Share Email Print

Proceedings Paper

Capillary sensors: a design concept for optrodes
Author(s): Bernhard H. Weigl; Otto S. Wolfbeis
Format Member Price Non-Member Price
PDF $17.00 $21.00

Paper Abstract

We describe the use of glass or plastic capillaries in optical chemical sensing. They possess several attractive features in that (a) they can act as a mechanical support for optically sensitive materials (coatings); (b), they represent an optical waveguide structure and enable various methods of optical interrogation; and (c) they can serve as a sample cavity of well-defined volume and are suitable for direct sampling, e.g. when drawing blood. The method of immobilization and the performance of such 'capillary sensors' is exemplified by a fast- responding carbon dioxide sensor chemistry. Its response times vary from 100 to 300 ms. Such capillary sensors have, in general, extremely short response times for three reasons, namely (a), because the two sensing layers passed by the light beam when penetrating the capillary can be made very thin; (b), equilibration of two thin layers is faster than that of a single layer of the same total thickness; and (c), the sample flow is laminar, resulting in a fast and homogeneous exchange of sample volume. We also give arrangements for optical readout devices and show that capillary sensors can overcome some of the problems of optrode membranes mounted in flow cells or on fiber tips.

Paper Details

Date Published: 21 October 1994
PDF: 10 pages
Proc. SPIE 2293, Chemical, Biochemical, and Environmental Fiber Sensors VI, (21 October 1994); doi: 10.1117/12.190976
Show Author Affiliations
Bernhard H. Weigl, Karl-Franzens-Univ. Graz (Austria) and Univ. of Southampton (United Kingdom)
Otto S. Wolfbeis, Karl-Franzens-Univ. Graz (Austria)

Published in SPIE Proceedings Vol. 2293:
Chemical, Biochemical, and Environmental Fiber Sensors VI
Robert A. Lieberman, Editor(s)
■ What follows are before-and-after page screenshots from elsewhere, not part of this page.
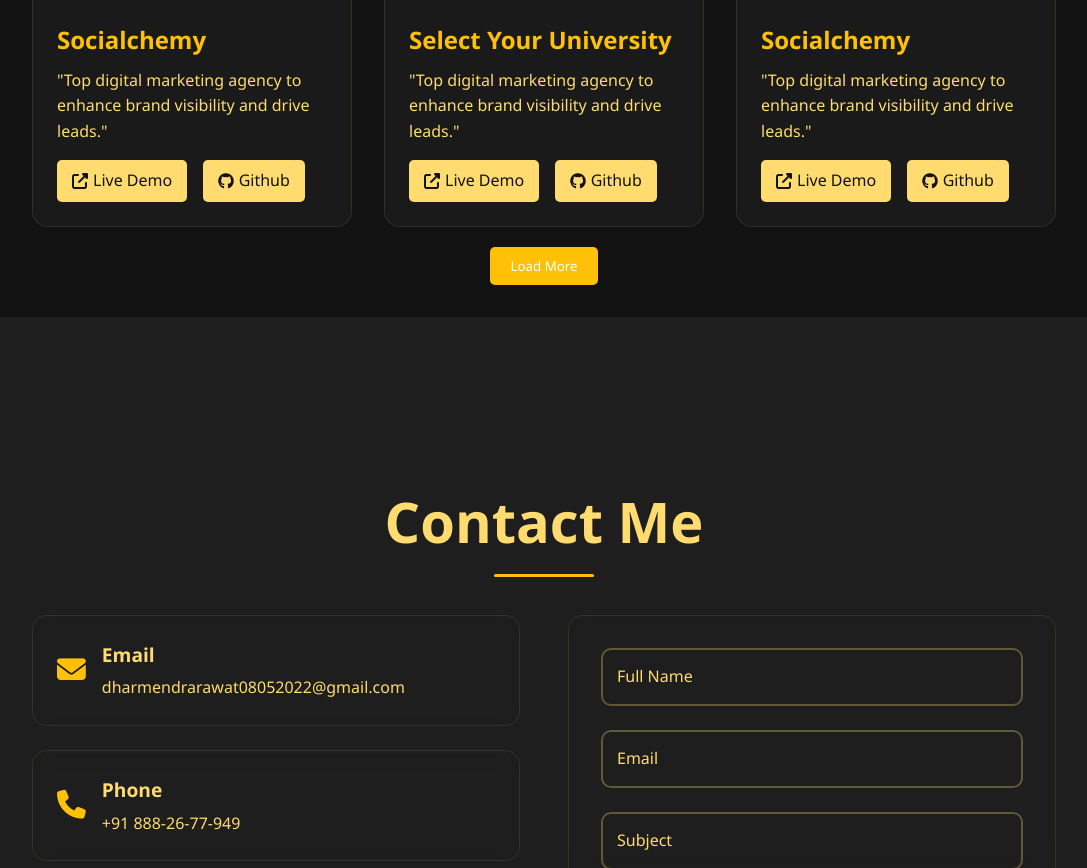
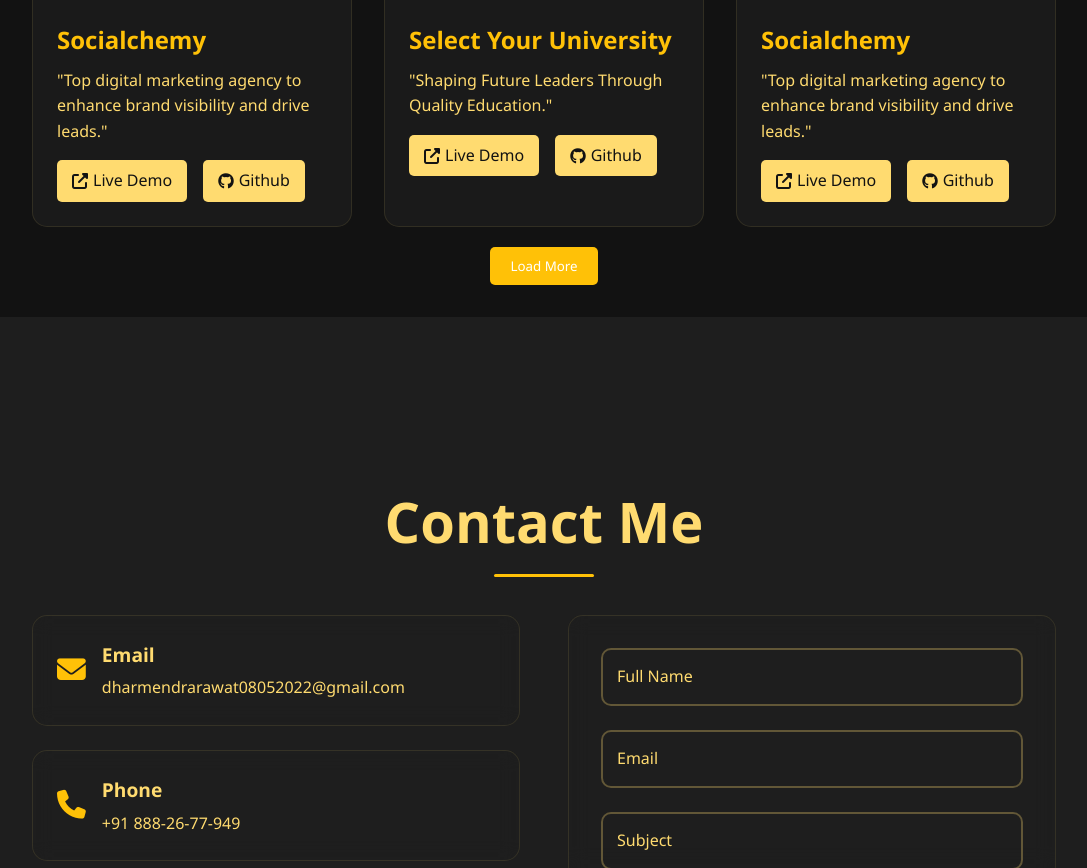
Before and after one commit to Rawat20223/portfilio, a plain HTML site: page index.html in a window 1280 px wide. Shown: the part 5310-6178 px from the top of the page, without its empty margins (96-1183 px from the left). Drawn offline with Linux system fonts and the light colour scheme.

Commit message:
Update index.html

```diff
--- a/index.html
+++ b/index.html
@@ -205,7 +205,7 @@
             </div>
             <div class="project-info">
                 <h3>Select Your University</h3>
-                <p>"Top digital marketing agency to enhance brand visibility and drive leads."</p>
+                <p>"Shaping Future Leaders Through Quality Education."</p>
                 <div class="project-links">
                     <a href="https://rawat20223.github.io/east-european-university/"><i class="fas fa-external-link-alt"></i> Live Demo</a>
                         <a href="https://github.com/Rawat202238"><i class="fab fa-github"></i> Github</a>
```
© SPIE. Terms of Use
Back to Top
Sign in to read the full article
Create a free SPIE account to get access to
premium articles and original research
Forgot your username?